[Opening Dataset records section]
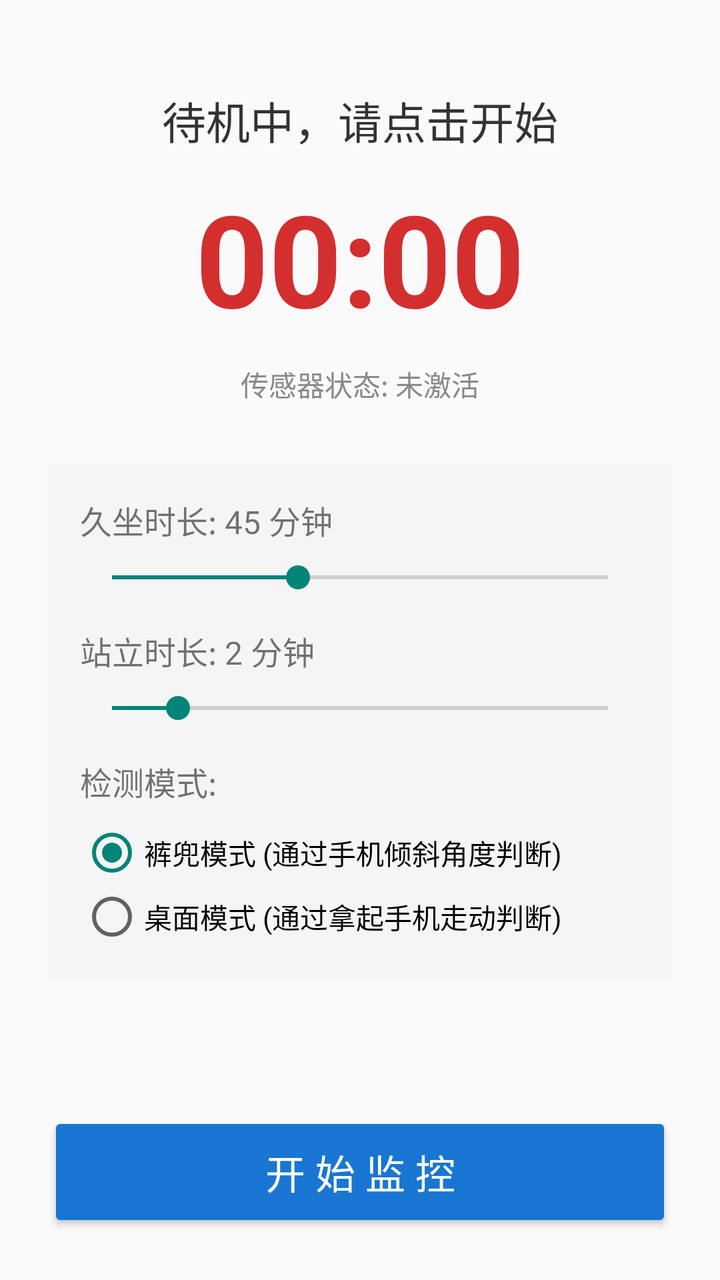
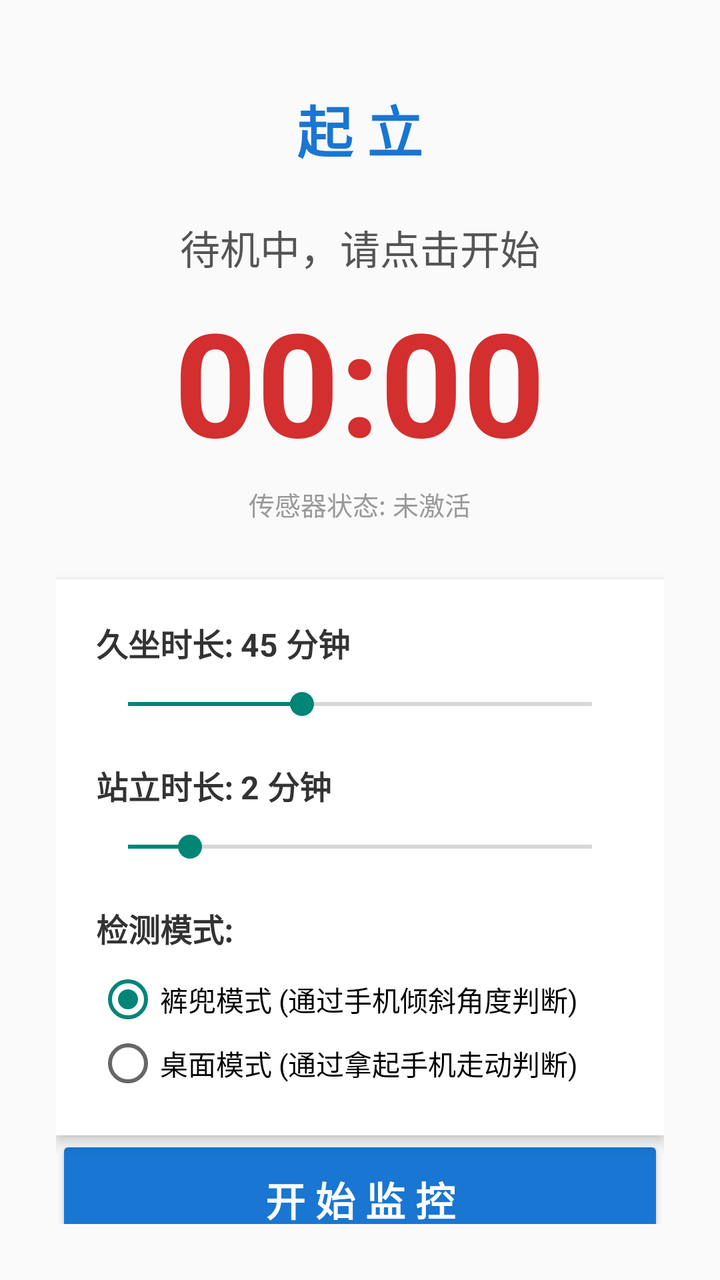

Two renders of the same Android screen: before a commit and after it. Below are the layout's source before the change and the commit's diff.
<!-- AndroidManifest.xml: application theme Theme.AppCompat.Light.NoActionBar -->
<!-- res/layout/activity_main.xml -->
<?xml version="1.0" encoding="utf-8"?>

<LinearLayout xmlns:android="http://schemas.android.com/apk/res/android"
    android:layout_width="match_parent"
    android:layout_height="match_parent"
    android:orientation="vertical"
    android:padding="24dp"
    android:gravity="center_horizontal">

    
    <TextView
        android:id="@+id/tvStatus"
        android:layout_width="wrap_content"
        android:layout_height="wrap_content"
        android:text="待机中，请点击开始"
        android:textSize="22sp"
        android:textColor="#333333"
        android:layout_marginTop="20dp"/>

    <TextView
        android:id="@+id/tvTimer"
        android:layout_width="wrap_content"
        android:layout_height="wrap_content"
        android:text="00:00"
        android:textSize="64sp"
        android:textStyle="bold"
        android:textColor="#D32F2F"
        android:layout_marginTop="10dp"
        android:layout_marginBottom="10dp"/>

    <TextView
        android:id="@+id/tvSensorDebug"
        android:layout_width="wrap_content"
        android:layout_height="wrap_content"
        android:text="传感器状态: 未激活"
        android:textSize="14sp"
        android:textColor="#888888"
        android:layout_marginBottom="30dp"/>

    
    <LinearLayout
        android:layout_width="match_parent"
        android:layout_height="wrap_content"
        android:orientation="vertical"
        android:background="#F5F5F5"
        android:padding="16dp">

        <TextView
            android:id="@+id/tvSitLabel"
            android:layout_width="wrap_content"
            android:layout_height="wrap_content"
            android:text="久坐时长: 45 分钟"
            android:textSize="16sp"/>
        <SeekBar
            android:id="@+id/sbSitTime"
            android:layout_width="match_parent"
            android:layout_height="wrap_content"
            android:max="120"
            android:progress="45"
            android:layout_marginTop="8dp"
            android:layout_marginBottom="16dp"/>

        <TextView
            android:id="@+id/tvStandLabel"
            android:layout_width="wrap_content"
            android:layout_height="wrap_content"
            android:text="站立时长: 2 分钟"
            android:textSize="16sp"/>
        <SeekBar
            android:id="@+id/sbStandTime"
            android:layout_width="match_parent"
            android:layout_height="wrap_content"
            android:max="15"
            android:progress="2"
            android:layout_marginTop="8dp"
            android:layout_marginBottom="16dp"/>

        <TextView
            android:layout_width="wrap_content"
            android:layout_height="wrap_content"
            android:text="检测模式:"
            android:textSize="16sp"
            android:layout_marginBottom="8dp"/>

        <RadioGroup
            android:id="@+id/rgMode"
            android:layout_width="match_parent"
            android:layout_height="wrap_content">
            <RadioButton
                android:id="@+id/rbPocket"
                android:layout_width="wrap_content"
                android:layout_height="wrap_content"
                android:text="裤兜模式 (通过手机倾斜角度判断)"
                android:checked="true"/>
            <RadioButton
                android:id="@+id/rbDesk"
                android:layout_width="wrap_content"
                android:layout_height="wrap_content"
                android:text="桌面模式 (通过拿起手机走动判断)"/>
        </RadioGroup>
    </LinearLayout>

    <View
        android:layout_width="match_parent"
        android:layout_height="0dp"
        android:layout_weight="1"/>

    
    <Button
        android:id="@+id/btnToggle"
        android:layout_width="match_parent"
        android:layout_height="60dp"
        android:text="开 始 监 控"
        android:textSize="20sp"
        android:backgroundTint="#1976D2"
        android:textColor="#FFFFFF"/>

</LinearLayout>
<!-- resources referenced by this layout -->
<resources>

</resources>

<!-- the commit's change to res/layout/activity_main.xml (unified diff, before → after) -->
@@ -4,8 +4,19 @@
     android:layout_width="match_parent"
     android:layout_height="match_parent"
     android:orientation="vertical"
-    android:padding="24dp"
+    android:padding="28dp"
+    android:background="#FAFAFA"
     android:gravity="center_horizontal">
+
+    
+    <TextView
+        android:layout_width="wrap_content"
+        android:layout_height="wrap_content"
+        android:text="起 立"
+        android:textSize="28sp"
+        android:textStyle="bold"
+        android:textColor="#1976D2"
+        android:layout_marginTop="16dp"/>
 
     
     <TextView
@@ -13,43 +24,46 @@
         android:layout_width="wrap_content"
         android:layout_height="wrap_content"
         android:text="待机中，请点击开始"
-        android:textSize="22sp"
-        android:textColor="#333333"
-        android:layout_marginTop="20dp"/>
+        android:textSize="20sp"
+        android:textColor="#555555"
+        android:layout_marginTop="24dp"/>
 
     <TextView
         android:id="@+id/tvTimer"
         android:layout_width="wrap_content"
         android:layout_height="wrap_content"
         android:text="00:00"
-        android:textSize="64sp"
+        android:textSize="72sp"
         android:textStyle="bold"
         android:textColor="#D32F2F"
-        android:layout_marginTop="10dp"
-        android:layout_marginBottom="10dp"/>
+        android:layout_marginTop="4dp"
+        android:layout_marginBottom="4dp"/>
 
     <TextView
         android:id="@+id/tvSensorDebug"
         android:layout_width="wrap_content"
         android:layout_height="wrap_content"
         android:text="传感器状态: 未激活"
-        android:textSize="14sp"
-        android:textColor="#888888"
-        android:layout_marginBottom="30dp"/>
+        android:textSize="13sp"
+        android:textColor="#999999"
+        android:layout_marginBottom="28dp"/>
 
     
     <LinearLayout
         android:layout_width="match_parent"
         android:layout_height="wrap_content"
         android:orientation="vertical"
-        android:background="#F5F5F5"
-        android:padding="16dp">
+        android:background="#FFFFFF"
+        android:elevation="4dp"
+        android:padding="20dp">
 
         <TextView
             android:id="@+id/tvSitLabel"
             android:layout_width="wrap_content"
             android:layout_height="wrap_content"
             android:text="久坐时长: 45 分钟"
+            android:textStyle="bold"
+            android:textColor="#333333"
             android:textSize="16sp"/>
         <SeekBar
             android:id="@+id/sbSitTime"
@@ -57,14 +71,16 @@
             android:layout_height="wrap_content"
             android:max="120"
             android:progress="45"
-            android:layout_marginTop="8dp"
-            android:layout_marginBottom="16dp"/>
+            android:layout_marginTop="10dp"
+            android:layout_marginBottom="20dp"/>
 
         <TextView
             android:id="@+id/tvStandLabel"
             android:layout_width="wrap_content"
             android:layout_height="wrap_content"
             android:text="站立时长: 2 分钟"
+            android:textStyle="bold"
+            android:textColor="#333333"
             android:textSize="16sp"/>
         <SeekBar
             android:id="@+id/sbStandTime"
@@ -72,13 +88,15 @@
             android:layout_height="wrap_content"
             android:max="15"
             android:progress="2"
-            android:layout_marginTop="8dp"
-            android:layout_marginBottom="16dp"/>
+            android:layout_marginTop="10dp"
+            android:layout_marginBottom="20dp"/>
 
         <TextView
             android:layout_width="wrap_content"
             android:layout_height="wrap_content"
             android:text="检测模式:"
+            android:textStyle="bold"
+            android:textColor="#333333"
             android:textSize="16sp"
             android:layout_marginBottom="8dp"/>
 
@@ -109,9 +127,10 @@
     <Button
         android:id="@+id/btnToggle"
         android:layout_width="match_parent"
-        android:layout_height="60dp"
+        android:layout_height="64dp"
         android:text="开 始 监 控"
         android:textSize="20sp"
+        android:textStyle="bold"
         android:backgroundTint="#1976D2"
         android:textColor="#FFFFFF"/>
[Closing Dataset records section]
### Description of the task
Output everything in the records above word for word, but not the pictures.

### Solution
Two renders of the same Android screen: before a commit and after it. Below are the layout's source before the change and the commit's diff.
<!-- AndroidManifest.xml: application theme Theme.AppCompat.Light.NoActionBar -->
<!-- res/layout/activity_main.xml -->
<?xml version="1.0" encoding="utf-8"?>

<LinearLayout xmlns:android="http://schemas.android.com/apk/res/android"
    android:layout_width="match_parent"
    android:layout_height="match_parent"
    android:orientation="vertical"
    android:padding="24dp"
    android:gravity="center_horizontal">

    
    <TextView
        android:id="@+id/tvStatus"
        android:layout_width="wrap_content"
        android:layout_height="wrap_content"
        android:text="待机中，请点击开始"
        android:textSize="22sp"
        android:textColor="#333333"
        android:layout_marginTop="20dp"/>

    <TextView
        android:id="@+id/tvTimer"
        android:layout_width="wrap_content"
        android:layout_height="wrap_content"
        android:text="00:00"
        android:textSize="64sp"
        android:textStyle="bold"
        android:textColor="#D32F2F"
        android:layout_marginTop="10dp"
        android:layout_marginBottom="10dp"/>

    <TextView
        android:id="@+id/tvSensorDebug"
        android:layout_width="wrap_content"
        android:layout_height="wrap_content"
        android:text="传感器状态: 未激活"
        android:textSize="14sp"
        android:textColor="#888888"
        android:layout_marginBottom="30dp"/>

    
    <LinearLayout
        android:layout_width="match_parent"
        android:layout_height="wrap_content"
        android:orientation="vertical"
        android:background="#F5F5F5"
        android:padding="16dp">

        <TextView
            android:id="@+id/tvSitLabel"
            android:layout_width="wrap_content"
            android:layout_height="wrap_content"
            android:text="久坐时长: 45 分钟"
            android:textSize="16sp"/>
        <SeekBar
            android:id="@+id/sbSitTime"
            android:layout_width="match_parent"
            android:layout_height="wrap_content"
            android:max="120"
            android:progress="45"
            android:layout_marginTop="8dp"
            android:layout_marginBottom="16dp"/>

        <TextView
            android:id="@+id/tvStandLabel"
            android:layout_width="wrap_content"
            android:layout_height="wrap_content"
            android:text="站立时长: 2 分钟"
            android:textSize="16sp"/>
        <SeekBar
            android:id="@+id/sbStandTime"
            android:layout_width="match_parent"
            android:layout_height="wrap_content"
            android:max="15"
            android:progress="2"
            android:layout_marginTop="8dp"
            android:layout_marginBottom="16dp"/>

        <TextView
            android:layout_width="wrap_content"
            android:layout_height="wrap_content"
            android:text="检测模式:"
            android:textSize="16sp"
            android:layout_marginBottom="8dp"/>

        <RadioGroup
            android:id="@+id/rgMode"
            android:layout_width="match_parent"
            android:layout_height="wrap_content">
            <RadioButton
                android:id="@+id/rbPocket"
                android:layout_width="wrap_content"
                android:layout_height="wrap_content"
                android:text="裤兜模式 (通过手机倾斜角度判断)"
                android:checked="true"/>
            <RadioButton
                android:id="@+id/rbDesk"
                android:layout_width="wrap_content"
                android:layout_height="wrap_content"
                android:text="桌面模式 (通过拿起手机走动判断)"/>
        </RadioGroup>
    </LinearLayout>

    <View
        android:layout_width="match_parent"
        android:layout_height="0dp"
        android:layout_weight="1"/>

    
    <Button
        android:id="@+id/btnToggle"
        android:layout_width="match_parent"
        android:layout_height="60dp"
        android:text="开 始 监 控"
        android:textSize="20sp"
        android:backgroundTint="#1976D2"
        android:textColor="#FFFFFF"/>

</LinearLayout>
<!-- resources referenced by this layout -->
<resources>

</resources>

<!-- the commit's change to res/layout/activity_main.xml (unified diff, before → after) -->
@@ -4,8 +4,19 @@
     android:layout_width="match_parent"
     android:layout_height="match_parent"
     android:orientation="vertical"
-    android:padding="24dp"
+    android:padding="28dp"
+    android:background="#FAFAFA"
     android:gravity="center_horizontal">
+
+    
+    <TextView
+        android:layout_width="wrap_content"
+        android:layout_height="wrap_content"
+        android:text="起 立"
+        android:textSize="28sp"
+        android:textStyle="bold"
+        android:textColor="#1976D2"
+        android:layout_marginTop="16dp"/>
 
     
     <TextView
@@ -13,43 +24,46 @@
         android:layout_width="wrap_content"
         android:layout_height="wrap_content"
         android:text="待机中，请点击开始"
-        android:textSize="22sp"
-        android:textColor="#333333"
-        android:layout_marginTop="20dp"/>
+        android:textSize="20sp"
+        android:textColor="#555555"
+        android:layout_marginTop="24dp"/>
 
     <TextView
         android:id="@+id/tvTimer"
         android:layout_width="wrap_content"
         android:layout_height="wrap_content"
         android:text="00:00"
-        android:textSize="64sp"
+        android:textSize="72sp"
         android:textStyle="bold"
         android:textColor="#D32F2F"
-        android:layout_marginTop="10dp"
-        android:layout_marginBottom="10dp"/>
+        android:layout_marginTop="4dp"
+        android:layout_marginBottom="4dp"/>
 
     <TextView
         android:id="@+id/tvSensorDebug"
         android:layout_width="wrap_content"
         android:layout_height="wrap_content"
         android:text="传感器状态: 未激活"
-        android:textSize="14sp"
-        android:textColor="#888888"
-        android:layout_marginBottom="30dp"/>
+        android:textSize="13sp"
+        android:textColor="#999999"
+        android:layout_marginBottom="28dp"/>
 
     
     <LinearLayout
         android:layout_width="match_parent"
         android:layout_height="wrap_content"
         android:orientation="vertical"
-        android:background="#F5F5F5"
-        android:padding="16dp">
+        android:background="#FFFFFF"
+        android:elevation="4dp"
+        android:padding="20dp">
 
         <TextView
             android:id="@+id/tvSitLabel"
             android:layout_width="wrap_content"
             android:layout_height="wrap_content"
             android:text="久坐时长: 45 分钟"
+            android:textStyle="bold"
+            android:textColor="#333333"
             android:textSize="16sp"/>
         <SeekBar
             android:id="@+id/sbSitTime"
@@ -57,14 +71,16 @@
             android:layout_height="wrap_content"
             android:max="120"
             android:progress="45"
-            android:layout_marginTop="8dp"
-            android:layout_marginBottom="16dp"/>
+            android:layout_marginTop="10dp"
+            android:layout_marginBottom="20dp"/>
 
         <TextView
             android:id="@+id/tvStandLabel"
             android:layout_width="wrap_content"
             android:layout_height="wrap_content"
             android:text="站立时长: 2 分钟"
+            android:textStyle="bold"
+            android:textColor="#333333"
             android:textSize="16sp"/>
         <SeekBar
             android:id="@+id/sbStandTime"
@@ -72,13 +88,15 @@
             android:layout_height="wrap_content"
             android:max="15"
             android:progress="2"
-            android:layout_marginTop="8dp"
-            android:layout_marginBottom="16dp"/>
+            android:layout_marginTop="10dp"
+            android:layout_marginBottom="20dp"/>
 
         <TextView
             android:layout_width="wrap_content"
             android:layout_height="wrap_content"
             android:text="检测模式:"
+            android:textStyle="bold"
+            android:textColor="#333333"
             android:textSize="16sp"
             android:layout_marginBottom="8dp"/>
 
@@ -109,9 +127,10 @@
     <Button
         android:id="@+id/btnToggle"
         android:layout_width="match_parent"
-        android:layout_height="60dp"
+        android:layout_height="64dp"
         android:text="开 始 监 控"
         android:textSize="20sp"
+        android:textStyle="bold"
         android:backgroundTint="#1976D2"
         android:textColor="#FFFFFF"/>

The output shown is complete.